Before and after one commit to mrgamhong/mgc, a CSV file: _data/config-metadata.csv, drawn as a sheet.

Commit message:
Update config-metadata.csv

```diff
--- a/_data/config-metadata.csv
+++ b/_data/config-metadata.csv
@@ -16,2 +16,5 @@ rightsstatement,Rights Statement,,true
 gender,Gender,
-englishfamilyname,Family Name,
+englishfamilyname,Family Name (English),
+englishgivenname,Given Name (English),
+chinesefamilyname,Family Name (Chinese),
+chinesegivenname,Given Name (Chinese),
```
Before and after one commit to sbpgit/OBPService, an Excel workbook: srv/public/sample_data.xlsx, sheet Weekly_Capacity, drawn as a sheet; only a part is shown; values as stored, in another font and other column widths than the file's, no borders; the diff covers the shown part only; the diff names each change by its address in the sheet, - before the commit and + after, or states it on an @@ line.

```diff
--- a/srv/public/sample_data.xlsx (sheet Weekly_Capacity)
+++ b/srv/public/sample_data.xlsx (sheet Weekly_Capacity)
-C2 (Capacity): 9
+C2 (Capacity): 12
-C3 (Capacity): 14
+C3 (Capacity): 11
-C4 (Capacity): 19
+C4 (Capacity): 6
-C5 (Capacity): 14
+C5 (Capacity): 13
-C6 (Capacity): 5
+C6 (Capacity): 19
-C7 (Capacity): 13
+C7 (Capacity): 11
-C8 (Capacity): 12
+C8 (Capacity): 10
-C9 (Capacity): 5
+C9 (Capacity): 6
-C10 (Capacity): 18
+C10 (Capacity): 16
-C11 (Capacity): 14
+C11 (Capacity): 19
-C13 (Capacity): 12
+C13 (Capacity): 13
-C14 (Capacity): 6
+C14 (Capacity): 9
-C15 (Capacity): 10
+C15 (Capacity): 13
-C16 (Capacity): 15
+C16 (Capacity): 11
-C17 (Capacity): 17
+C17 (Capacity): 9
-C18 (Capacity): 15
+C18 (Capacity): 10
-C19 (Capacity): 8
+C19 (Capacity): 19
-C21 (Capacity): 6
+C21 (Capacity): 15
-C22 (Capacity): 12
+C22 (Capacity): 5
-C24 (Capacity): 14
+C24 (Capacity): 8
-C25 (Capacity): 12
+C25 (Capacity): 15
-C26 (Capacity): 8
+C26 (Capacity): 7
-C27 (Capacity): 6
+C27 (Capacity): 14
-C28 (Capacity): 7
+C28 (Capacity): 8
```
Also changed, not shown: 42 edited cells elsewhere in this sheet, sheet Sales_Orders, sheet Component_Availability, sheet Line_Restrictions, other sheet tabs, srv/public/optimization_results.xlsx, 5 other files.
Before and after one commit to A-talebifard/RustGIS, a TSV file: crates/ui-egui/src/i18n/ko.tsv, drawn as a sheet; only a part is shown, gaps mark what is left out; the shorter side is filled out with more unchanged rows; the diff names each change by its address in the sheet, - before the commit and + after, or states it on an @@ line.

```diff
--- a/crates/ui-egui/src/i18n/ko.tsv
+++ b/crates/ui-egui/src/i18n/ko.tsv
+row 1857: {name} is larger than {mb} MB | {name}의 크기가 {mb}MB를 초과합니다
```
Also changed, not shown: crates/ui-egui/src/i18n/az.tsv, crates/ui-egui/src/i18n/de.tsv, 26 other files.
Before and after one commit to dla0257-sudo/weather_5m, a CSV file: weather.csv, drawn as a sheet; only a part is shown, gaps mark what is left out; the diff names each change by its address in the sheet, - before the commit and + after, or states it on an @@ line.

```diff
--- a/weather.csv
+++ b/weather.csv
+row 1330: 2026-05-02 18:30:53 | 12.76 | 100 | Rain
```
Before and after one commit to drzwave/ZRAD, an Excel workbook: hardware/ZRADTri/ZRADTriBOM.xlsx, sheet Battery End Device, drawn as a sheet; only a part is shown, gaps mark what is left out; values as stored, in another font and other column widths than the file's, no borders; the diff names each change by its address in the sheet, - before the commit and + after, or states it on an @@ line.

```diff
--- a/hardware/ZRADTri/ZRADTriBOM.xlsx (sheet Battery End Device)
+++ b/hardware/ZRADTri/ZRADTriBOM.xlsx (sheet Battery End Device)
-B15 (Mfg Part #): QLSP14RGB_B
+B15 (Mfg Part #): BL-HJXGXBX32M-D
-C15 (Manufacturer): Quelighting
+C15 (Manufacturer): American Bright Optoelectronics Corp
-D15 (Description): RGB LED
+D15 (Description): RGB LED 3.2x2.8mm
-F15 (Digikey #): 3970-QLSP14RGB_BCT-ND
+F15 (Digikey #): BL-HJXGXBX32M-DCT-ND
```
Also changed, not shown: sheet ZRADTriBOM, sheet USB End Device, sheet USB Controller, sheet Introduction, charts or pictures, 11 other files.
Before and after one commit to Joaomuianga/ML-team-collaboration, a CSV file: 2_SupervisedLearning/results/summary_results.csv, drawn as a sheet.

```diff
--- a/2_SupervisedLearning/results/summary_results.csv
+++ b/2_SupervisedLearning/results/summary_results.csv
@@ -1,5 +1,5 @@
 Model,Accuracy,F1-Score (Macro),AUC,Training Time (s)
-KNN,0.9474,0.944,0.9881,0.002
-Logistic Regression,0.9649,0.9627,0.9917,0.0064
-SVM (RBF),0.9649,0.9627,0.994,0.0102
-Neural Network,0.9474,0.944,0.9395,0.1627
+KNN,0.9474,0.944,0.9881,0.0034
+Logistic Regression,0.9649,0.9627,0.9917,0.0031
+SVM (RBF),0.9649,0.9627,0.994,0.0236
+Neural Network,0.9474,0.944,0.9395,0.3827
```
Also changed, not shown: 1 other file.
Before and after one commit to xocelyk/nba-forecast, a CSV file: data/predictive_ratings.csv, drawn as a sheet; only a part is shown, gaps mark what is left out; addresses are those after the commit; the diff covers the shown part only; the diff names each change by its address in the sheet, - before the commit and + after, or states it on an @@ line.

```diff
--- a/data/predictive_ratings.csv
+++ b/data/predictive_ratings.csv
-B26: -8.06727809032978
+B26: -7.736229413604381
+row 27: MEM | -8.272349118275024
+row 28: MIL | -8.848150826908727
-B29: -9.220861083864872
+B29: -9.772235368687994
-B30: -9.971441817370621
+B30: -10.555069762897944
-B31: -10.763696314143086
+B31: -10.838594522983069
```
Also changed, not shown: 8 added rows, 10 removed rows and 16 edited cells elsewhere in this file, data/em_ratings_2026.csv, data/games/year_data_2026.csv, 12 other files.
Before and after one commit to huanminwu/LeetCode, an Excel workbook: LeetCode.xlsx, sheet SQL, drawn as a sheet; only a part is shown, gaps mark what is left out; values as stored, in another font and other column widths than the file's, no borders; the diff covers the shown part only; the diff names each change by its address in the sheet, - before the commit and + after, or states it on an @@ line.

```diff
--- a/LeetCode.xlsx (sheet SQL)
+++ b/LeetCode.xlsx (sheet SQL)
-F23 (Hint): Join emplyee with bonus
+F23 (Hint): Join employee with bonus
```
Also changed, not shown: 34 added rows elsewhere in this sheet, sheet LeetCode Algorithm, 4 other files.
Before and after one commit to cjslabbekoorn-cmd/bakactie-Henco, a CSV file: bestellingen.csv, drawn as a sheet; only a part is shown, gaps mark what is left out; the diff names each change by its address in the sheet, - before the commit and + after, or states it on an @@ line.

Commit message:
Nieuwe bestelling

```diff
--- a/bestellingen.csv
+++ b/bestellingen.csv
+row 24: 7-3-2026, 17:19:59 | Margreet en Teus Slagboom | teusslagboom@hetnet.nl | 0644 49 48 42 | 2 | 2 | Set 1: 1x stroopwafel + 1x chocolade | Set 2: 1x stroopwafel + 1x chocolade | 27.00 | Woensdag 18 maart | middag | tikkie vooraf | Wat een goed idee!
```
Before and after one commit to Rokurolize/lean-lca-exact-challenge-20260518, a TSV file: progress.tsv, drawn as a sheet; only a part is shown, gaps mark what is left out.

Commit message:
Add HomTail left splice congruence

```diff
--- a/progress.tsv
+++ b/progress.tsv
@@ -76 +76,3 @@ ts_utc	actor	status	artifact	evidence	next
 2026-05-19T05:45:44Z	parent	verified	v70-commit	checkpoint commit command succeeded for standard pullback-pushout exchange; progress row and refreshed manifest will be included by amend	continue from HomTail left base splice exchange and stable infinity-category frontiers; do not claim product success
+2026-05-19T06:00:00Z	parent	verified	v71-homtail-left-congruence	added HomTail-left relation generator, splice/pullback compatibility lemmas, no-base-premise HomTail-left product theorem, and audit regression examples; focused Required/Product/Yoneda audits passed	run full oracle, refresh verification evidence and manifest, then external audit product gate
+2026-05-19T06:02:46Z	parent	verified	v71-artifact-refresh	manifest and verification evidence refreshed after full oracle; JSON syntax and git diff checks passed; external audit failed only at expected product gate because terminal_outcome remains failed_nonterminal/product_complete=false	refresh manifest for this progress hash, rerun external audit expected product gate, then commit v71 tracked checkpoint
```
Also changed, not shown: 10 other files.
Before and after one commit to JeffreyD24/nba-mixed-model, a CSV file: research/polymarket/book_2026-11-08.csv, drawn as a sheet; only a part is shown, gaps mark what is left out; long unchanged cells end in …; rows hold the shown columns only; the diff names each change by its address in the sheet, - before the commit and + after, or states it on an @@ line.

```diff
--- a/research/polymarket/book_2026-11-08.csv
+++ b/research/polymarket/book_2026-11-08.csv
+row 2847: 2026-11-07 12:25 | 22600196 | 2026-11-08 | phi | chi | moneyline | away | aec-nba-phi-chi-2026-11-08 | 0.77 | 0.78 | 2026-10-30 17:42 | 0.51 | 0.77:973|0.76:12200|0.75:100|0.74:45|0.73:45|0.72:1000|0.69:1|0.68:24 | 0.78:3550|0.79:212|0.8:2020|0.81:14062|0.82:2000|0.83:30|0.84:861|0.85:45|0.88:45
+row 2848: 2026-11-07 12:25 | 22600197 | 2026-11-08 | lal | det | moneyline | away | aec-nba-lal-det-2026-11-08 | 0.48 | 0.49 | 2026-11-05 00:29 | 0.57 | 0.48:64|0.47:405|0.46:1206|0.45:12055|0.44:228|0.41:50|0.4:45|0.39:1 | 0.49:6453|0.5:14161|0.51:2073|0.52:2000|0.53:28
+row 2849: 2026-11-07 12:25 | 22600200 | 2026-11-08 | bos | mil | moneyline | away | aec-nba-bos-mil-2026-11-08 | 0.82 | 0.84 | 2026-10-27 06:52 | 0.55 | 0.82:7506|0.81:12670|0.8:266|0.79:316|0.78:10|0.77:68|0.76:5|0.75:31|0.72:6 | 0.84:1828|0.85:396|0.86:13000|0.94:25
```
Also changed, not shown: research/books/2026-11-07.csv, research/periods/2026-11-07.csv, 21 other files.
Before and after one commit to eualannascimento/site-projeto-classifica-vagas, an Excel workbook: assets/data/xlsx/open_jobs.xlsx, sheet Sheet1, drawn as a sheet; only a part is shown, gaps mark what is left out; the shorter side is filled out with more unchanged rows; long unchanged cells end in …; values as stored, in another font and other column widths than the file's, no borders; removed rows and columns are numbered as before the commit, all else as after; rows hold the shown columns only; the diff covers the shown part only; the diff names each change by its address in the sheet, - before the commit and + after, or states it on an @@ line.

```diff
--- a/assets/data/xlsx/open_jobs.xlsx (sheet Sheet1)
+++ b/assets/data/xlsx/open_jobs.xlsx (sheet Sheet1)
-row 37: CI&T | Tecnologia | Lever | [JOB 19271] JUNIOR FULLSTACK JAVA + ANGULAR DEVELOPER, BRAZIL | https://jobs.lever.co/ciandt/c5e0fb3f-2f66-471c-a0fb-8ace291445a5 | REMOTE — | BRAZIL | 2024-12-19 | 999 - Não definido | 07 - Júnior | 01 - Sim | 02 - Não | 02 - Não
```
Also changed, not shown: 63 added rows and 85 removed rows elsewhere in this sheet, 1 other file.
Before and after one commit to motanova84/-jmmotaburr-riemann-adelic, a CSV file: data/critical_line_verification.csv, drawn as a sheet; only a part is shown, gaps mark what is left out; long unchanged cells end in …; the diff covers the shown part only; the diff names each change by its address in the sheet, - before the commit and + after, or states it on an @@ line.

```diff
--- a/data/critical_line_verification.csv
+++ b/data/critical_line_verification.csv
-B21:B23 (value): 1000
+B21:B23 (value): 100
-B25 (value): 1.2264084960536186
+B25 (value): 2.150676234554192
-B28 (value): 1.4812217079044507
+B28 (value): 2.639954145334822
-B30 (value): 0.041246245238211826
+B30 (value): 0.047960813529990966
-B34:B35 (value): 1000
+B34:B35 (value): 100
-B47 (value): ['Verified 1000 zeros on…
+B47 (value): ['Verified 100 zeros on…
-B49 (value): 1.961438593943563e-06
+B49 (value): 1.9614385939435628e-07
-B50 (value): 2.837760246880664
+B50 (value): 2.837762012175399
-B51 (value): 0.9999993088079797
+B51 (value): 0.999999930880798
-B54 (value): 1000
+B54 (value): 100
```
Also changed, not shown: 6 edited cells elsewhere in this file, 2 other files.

WHAT YOU HAVE TO DO: From the data, collect all lines where the string "metadata" appears.

TASK OUTPUT:
Before and after one commit to mrgamhong/mgc, a CSV file: _data/config-metadata.csv, drawn as a sheet.
Update config-metadata.csv
--- a/_data/config-metadata.csv
+++ b/_data/config-metadata.csv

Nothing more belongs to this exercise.